### [Exercise description]
From the records below, copy each line that has the word "epoch" in it.

### [Source data]
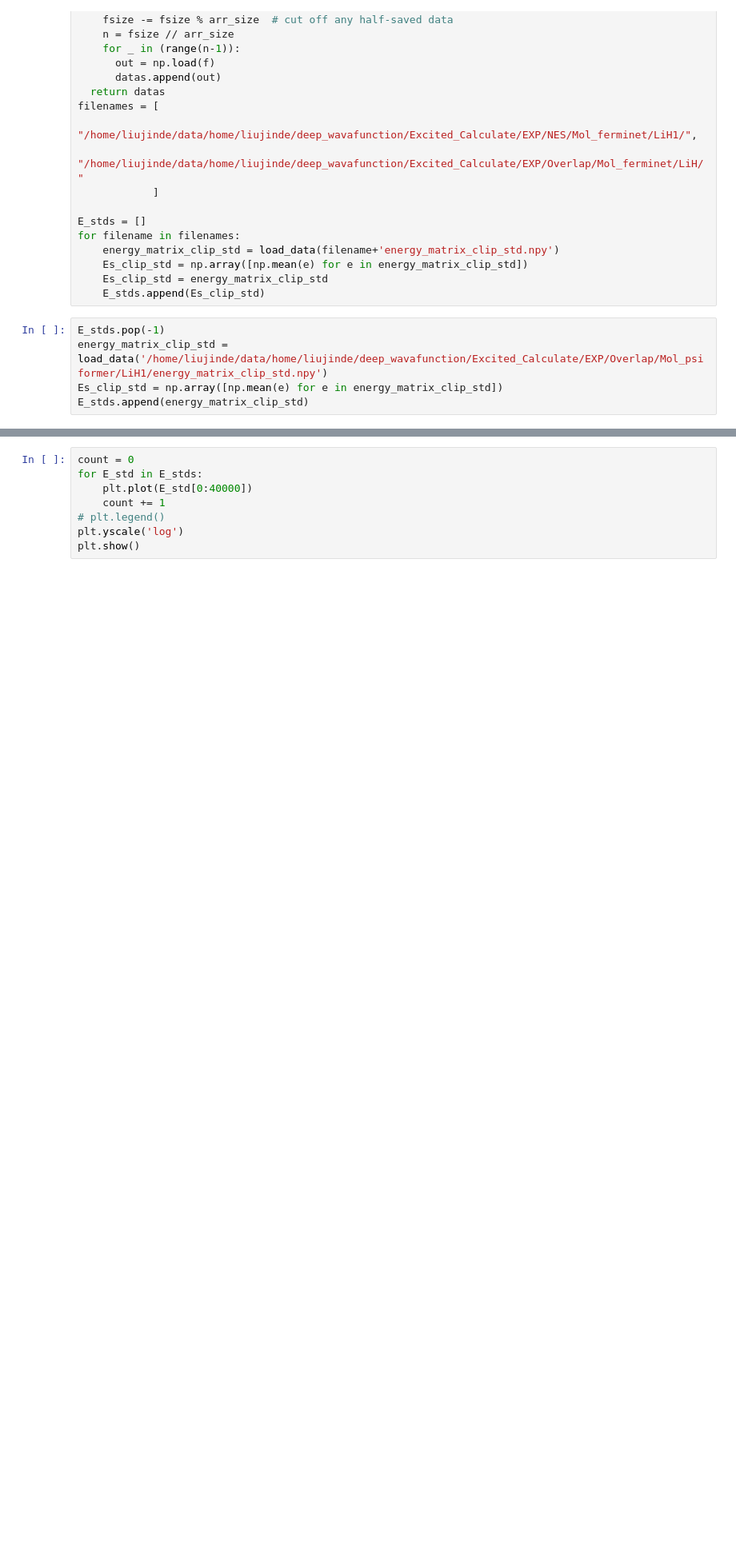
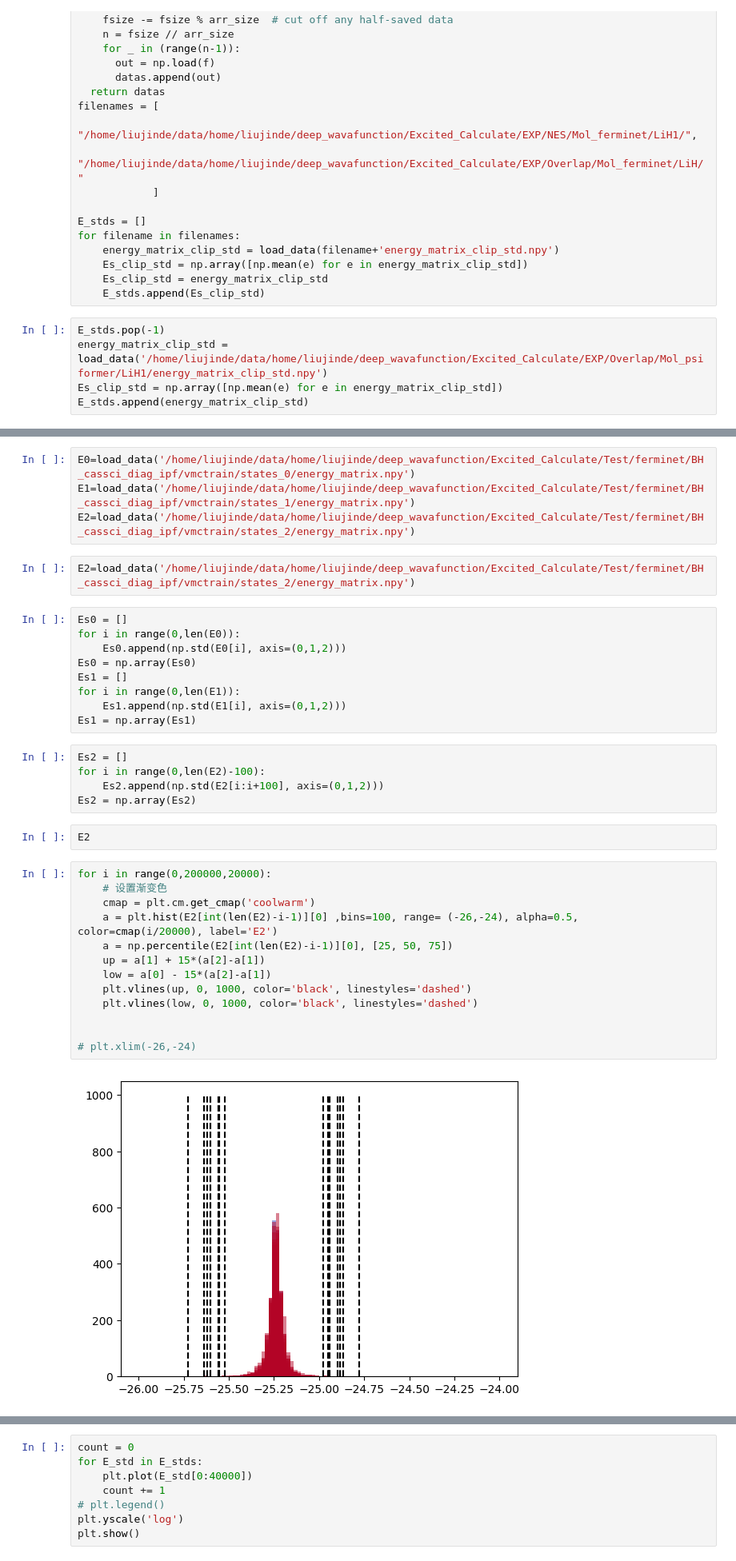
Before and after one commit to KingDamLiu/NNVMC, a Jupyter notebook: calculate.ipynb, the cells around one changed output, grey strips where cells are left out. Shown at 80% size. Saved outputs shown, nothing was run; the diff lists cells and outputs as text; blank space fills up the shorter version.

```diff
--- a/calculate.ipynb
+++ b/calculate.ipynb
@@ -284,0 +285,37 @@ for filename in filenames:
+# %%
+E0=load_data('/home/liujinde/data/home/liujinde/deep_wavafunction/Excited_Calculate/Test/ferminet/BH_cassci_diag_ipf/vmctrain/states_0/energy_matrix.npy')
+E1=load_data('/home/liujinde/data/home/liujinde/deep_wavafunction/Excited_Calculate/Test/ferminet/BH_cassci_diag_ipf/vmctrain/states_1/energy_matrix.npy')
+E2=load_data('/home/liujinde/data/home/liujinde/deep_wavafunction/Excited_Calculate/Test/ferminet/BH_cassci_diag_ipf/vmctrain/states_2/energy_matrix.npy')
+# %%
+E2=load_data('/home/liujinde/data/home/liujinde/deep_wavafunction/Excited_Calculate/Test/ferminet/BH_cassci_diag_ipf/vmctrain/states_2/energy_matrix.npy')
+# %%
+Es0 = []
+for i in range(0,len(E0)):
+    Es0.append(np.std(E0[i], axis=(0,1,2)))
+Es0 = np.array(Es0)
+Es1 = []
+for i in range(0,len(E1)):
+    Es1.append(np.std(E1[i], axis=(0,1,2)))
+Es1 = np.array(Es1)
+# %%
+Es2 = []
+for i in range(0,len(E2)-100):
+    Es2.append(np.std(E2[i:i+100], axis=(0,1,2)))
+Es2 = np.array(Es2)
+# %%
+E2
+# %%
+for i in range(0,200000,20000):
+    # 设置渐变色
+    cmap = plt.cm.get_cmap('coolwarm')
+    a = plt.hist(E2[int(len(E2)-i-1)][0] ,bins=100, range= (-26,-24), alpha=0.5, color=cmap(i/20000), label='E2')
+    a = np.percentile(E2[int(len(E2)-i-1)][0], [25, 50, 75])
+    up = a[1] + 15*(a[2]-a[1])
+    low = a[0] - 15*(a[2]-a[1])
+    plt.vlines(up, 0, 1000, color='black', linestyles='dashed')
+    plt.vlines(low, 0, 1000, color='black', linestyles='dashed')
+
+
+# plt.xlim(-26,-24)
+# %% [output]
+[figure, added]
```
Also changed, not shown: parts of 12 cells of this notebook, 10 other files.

--

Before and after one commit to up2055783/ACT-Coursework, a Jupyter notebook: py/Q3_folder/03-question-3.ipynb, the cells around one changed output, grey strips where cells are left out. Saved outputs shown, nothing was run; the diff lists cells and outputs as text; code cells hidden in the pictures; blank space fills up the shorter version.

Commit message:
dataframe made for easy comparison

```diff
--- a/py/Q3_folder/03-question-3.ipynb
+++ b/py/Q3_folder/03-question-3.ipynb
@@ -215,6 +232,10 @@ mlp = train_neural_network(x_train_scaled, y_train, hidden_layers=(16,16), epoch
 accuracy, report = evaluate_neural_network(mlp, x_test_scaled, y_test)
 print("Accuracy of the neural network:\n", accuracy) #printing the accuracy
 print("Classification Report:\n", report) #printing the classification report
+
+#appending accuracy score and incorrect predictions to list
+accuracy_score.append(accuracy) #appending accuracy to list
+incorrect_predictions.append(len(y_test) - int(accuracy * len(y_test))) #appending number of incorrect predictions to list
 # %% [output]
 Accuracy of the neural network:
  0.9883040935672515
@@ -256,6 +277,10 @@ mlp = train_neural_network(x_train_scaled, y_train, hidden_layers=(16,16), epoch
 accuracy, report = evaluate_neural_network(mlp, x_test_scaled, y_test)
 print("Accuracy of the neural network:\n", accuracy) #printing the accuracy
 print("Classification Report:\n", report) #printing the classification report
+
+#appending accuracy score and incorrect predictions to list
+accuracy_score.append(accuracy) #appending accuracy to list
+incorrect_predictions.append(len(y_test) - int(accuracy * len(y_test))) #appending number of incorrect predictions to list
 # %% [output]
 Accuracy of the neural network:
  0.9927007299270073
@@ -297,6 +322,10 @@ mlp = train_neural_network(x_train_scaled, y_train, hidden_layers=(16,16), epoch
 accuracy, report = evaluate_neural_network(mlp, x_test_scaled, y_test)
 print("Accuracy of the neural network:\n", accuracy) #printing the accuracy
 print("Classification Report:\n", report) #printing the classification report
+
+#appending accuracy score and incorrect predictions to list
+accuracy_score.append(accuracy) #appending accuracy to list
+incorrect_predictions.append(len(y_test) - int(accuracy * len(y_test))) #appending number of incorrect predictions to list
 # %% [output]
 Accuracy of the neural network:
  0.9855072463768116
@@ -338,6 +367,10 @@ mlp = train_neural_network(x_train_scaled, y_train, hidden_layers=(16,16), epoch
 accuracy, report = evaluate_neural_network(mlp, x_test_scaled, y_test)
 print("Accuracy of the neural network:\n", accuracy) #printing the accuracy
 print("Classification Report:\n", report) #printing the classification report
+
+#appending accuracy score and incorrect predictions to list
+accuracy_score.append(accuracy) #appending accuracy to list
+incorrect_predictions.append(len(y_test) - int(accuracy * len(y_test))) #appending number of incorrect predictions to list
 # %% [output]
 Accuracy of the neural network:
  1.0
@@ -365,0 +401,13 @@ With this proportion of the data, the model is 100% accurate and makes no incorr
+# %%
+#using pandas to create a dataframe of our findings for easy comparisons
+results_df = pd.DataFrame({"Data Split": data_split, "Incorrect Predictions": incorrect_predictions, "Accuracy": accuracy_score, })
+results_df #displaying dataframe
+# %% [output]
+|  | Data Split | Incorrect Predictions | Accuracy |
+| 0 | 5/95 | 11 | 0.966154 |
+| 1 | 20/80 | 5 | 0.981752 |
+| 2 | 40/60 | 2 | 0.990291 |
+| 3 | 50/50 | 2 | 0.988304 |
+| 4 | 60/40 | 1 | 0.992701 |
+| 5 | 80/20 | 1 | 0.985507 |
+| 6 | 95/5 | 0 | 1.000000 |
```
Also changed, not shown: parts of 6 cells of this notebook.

### [Output of the exercise]
@@ -215,6 +232,10 @@ mlp = train_neural_network(x_train_scaled, y_train, hidden_layers=(16,16), epoch
@@ -256,6 +277,10 @@ mlp = train_neural_network(x_train_scaled, y_train, hidden_layers=(16,16), epoch
@@ -297,6 +322,10 @@ mlp = train_neural_network(x_train_scaled, y_train, hidden_layers=(16,16), epoch
@@ -338,6 +367,10 @@ mlp = train_neural_network(x_train_scaled, y_train, hidden_layers=(16,16), epoch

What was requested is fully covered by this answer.